I also bring up how upsetting it was when A suddenly came back to group, unannounced, after Christmas, in a severe crisis and just before she was going to check into the psych ward. That meeting was all about her crisis, naturally. I was completely unprepared for this, and it had nothing at all to do with what had been happening in the group that year to that point. And though we are supposed to be free to say our honest responses and feelings, no one admitted how very upsetting this session was for them. For my part, I’d be too afraid I’d make A’s crisis worse with any negativity at all. Since she has a history of suicide attempts and self-harm, the consequences of upsetting her seemed too severe for honesty to prevail.
Ron doesn’t say anything about this. I wonder if he’s changed his mind about the wisdom of bringing A back to the group, but he doesn’t say. He’d probably never admit something like that.
I’m trying to feel that Ron at least appreciates how I feel about being the target of so much anger at once. I ask him whether he’s ever been in a situation where the majority of a group was openly angry with him.

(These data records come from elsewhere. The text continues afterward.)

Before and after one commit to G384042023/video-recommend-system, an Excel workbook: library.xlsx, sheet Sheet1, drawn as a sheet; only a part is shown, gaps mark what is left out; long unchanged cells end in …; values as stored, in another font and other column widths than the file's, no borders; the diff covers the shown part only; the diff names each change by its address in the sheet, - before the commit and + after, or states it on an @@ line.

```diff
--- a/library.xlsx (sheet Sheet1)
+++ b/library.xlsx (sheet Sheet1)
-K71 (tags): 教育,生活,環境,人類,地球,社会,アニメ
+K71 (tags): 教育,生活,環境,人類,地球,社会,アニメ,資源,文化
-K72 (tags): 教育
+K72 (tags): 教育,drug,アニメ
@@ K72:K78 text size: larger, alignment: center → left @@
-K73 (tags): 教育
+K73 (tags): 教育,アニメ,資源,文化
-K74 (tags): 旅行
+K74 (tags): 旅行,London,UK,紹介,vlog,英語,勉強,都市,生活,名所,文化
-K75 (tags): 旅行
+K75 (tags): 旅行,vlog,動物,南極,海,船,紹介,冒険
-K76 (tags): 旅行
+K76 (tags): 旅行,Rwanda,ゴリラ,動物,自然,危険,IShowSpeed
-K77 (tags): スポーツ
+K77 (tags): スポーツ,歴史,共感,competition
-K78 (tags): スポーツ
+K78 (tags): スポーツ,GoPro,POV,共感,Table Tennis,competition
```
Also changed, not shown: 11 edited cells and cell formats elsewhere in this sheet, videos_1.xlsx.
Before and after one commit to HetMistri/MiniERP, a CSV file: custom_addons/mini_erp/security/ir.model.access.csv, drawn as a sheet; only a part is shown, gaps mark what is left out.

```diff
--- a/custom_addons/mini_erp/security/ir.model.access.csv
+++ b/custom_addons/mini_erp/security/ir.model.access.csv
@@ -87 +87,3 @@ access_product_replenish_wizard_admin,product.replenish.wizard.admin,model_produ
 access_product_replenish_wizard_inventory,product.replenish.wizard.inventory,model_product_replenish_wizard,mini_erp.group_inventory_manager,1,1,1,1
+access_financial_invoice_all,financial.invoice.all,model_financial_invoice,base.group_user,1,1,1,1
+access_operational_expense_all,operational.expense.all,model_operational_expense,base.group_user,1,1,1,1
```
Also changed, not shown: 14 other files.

To my surprise, he says yes. He tells me about an experience he had in his own group therapy, though without details. That the group leader actually stood up and screamed at him, and then later apologized. That the group rallied around the group leader, probably as that seemed safe for them, and that it took two years to work out his issues with the group.
I ask if that time where the leader yelled had been the last group session, how would he have felt. He says that would have been difficult. However he doesn’t think the situation is the same as my situation.
In any case, I feel more hopeful hearing his story. I tell Ron I feel better, because the situation with group made me feel like such a loser. He says that’s a problem. I say yeah, I don’t have self-esteem. He says it’s more than that – I’m not an ally for myself. I can see that – when someone is angry with you, if you can internally not abandon yourself, you’ll do better. It’s just that this is very very hard to do. For me anyway. If people are angry with me, I feel at at fault.
Ron asks whether I think my feelings about group are coming from something else in my life. I say probably – that’s the point of group therapy. Ron nods. However I don’t get very far trying to find what this relates to. I mention my father’s birthday, and how maybe it’s about my family somehow.
That’s about all I can remember. With fifteen minutes left, I do a bit of parts. I can see Ron thinks I’m changing the subject. Maybe. But I don’t feel I can’t bear the loneliness if parts don’t get any time with Ron at all. They seem to be clamouring to speak.
Then for the last minute or so, we just sit. I’ve timed things carefully, as I don’t want to get ‘thrown out’.
For the rest of the day, I feel better, especially because of the story Ron told me of his own experience. Partly, I feel so at fault and bad about what happened in group and how people ‘didn’t like me’. When I see something similar happened to Ron also, and he feels OK about it, it cheers me up.
Then over the weekend, until now, I’m back to being mad. It’s a kind of huge anxiety. I feel completely unconnected to Ron. Kind of as if he’d died, but without my needing to grieve, since I know really he’s alive.
I spent some time journalling about what happened in group, and about each person’s motivations and issues as I understood them. I ended feeling I understood why they acted as they did, given who they were, and I could see it was mostly not about me.
But I’m left with little understanding of Ron’s actions or inaction. And unfortunately he is the most important person to me. Perhaps he just lost sympathy for me those last few sessions. I can see how that can happen. We have been getting along so well these last months, where I’ve been experiencing him as supportive and concerned, so it’s sad to plunge back into these feelings from the group.